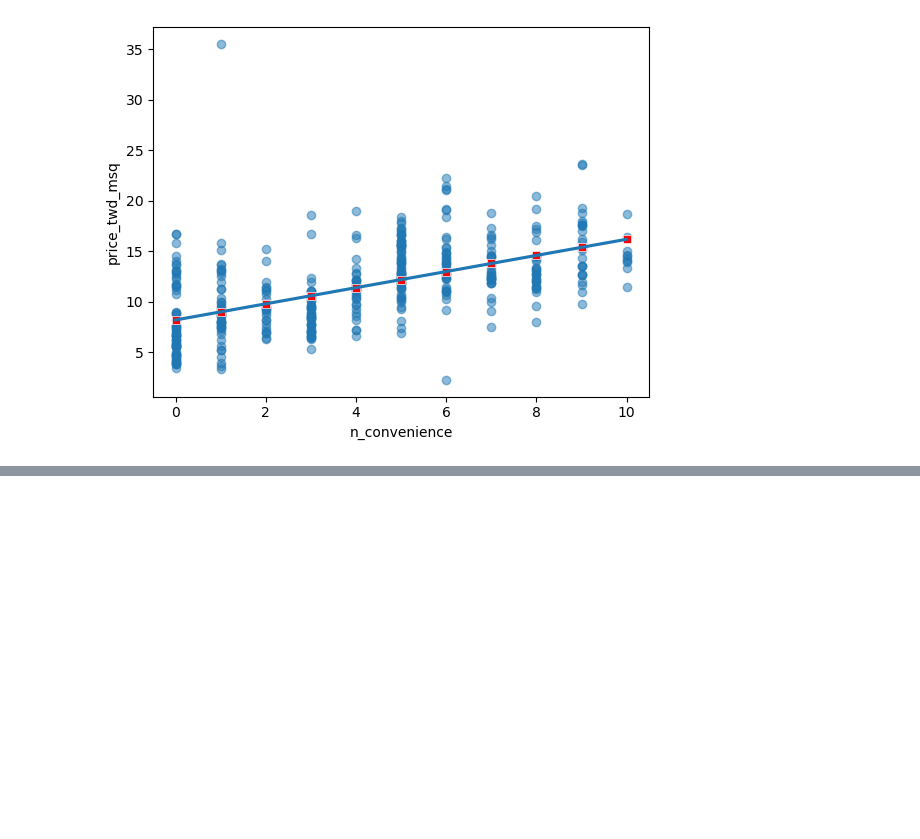
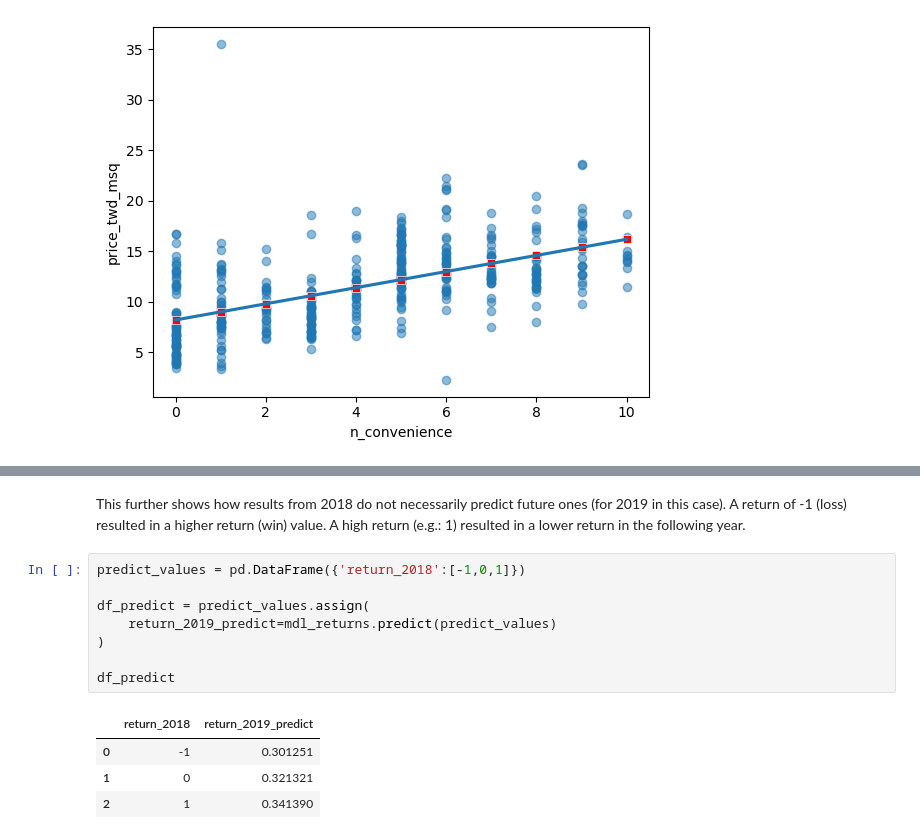
Before and after one commit to drksz/Learning-ML, a Jupyter notebook: RegressionIntro.ipynb, the cells around one changed output, grey strips where cells are left out. Cells and saved outputs as stored; diff of their text form; blank space fills up the shorter version.

```diff
--- a/RegressionIntro.ipynb
+++ b/RegressionIntro.ipynb
@@ -233,0 +361,15 @@ plt.show()
+# %% [markdown]
+This further shows how results from 2018 do not necessarily predict future ones (for 2019 in this case). A return of -1 (loss) resulted in a higher return (win) value. A high return (e.g.: 1) resulted in a lower return in the following year.
+# %%
+predict_values = pd.DataFrame({'return_2018':[-1,0,1]})
+
+df_predict = predict_values.assign(
+    return_2019_predict=mdl_returns.predict(predict_values)
+)
+
+df_predict
+# %% [output]
+|  | return_2018 | return_2019_predict |
+| 0 | -1 | 0.301251 |
+| 1 | 0 | 0.321321 |
+| 2 | 1 | 0.341390 |
```
Also changed, not shown: parts of 10 cells of this notebook, 1 other file.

◆ ◆ ◆ ◆ ◆ ◆ ◆

Task directions:
The answer is the listing above repeated verbatim, minus its images.

Solved problem:
Before and after one commit to drksz/Learning-ML, a Jupyter notebook: RegressionIntro.ipynb, the cells around one changed output, grey strips where cells are left out. Cells and saved outputs as stored; diff of their text form; blank space fills up the shorter version.

```diff
--- a/RegressionIntro.ipynb
+++ b/RegressionIntro.ipynb
@@ -233,0 +361,15 @@ plt.show()
+# %% [markdown]
+This further shows how results from 2018 do not necessarily predict future ones (for 2019 in this case). A return of -1 (loss) resulted in a higher return (win) value. A high return (e.g.: 1) resulted in a lower return in the following year.
+# %%
+predict_values = pd.DataFrame({'return_2018':[-1,0,1]})
+
+df_predict = predict_values.assign(
+    return_2019_predict=mdl_returns.predict(predict_values)
+)
+
+df_predict
+# %% [output]
+|  | return_2018 | return_2019_predict |
+| 0 | -1 | 0.301251 |
+| 1 | 0 | 0.321321 |
+| 2 | 1 | 0.341390 |
```
Also changed, not shown: parts of 10 cells of this notebook, 1 other file.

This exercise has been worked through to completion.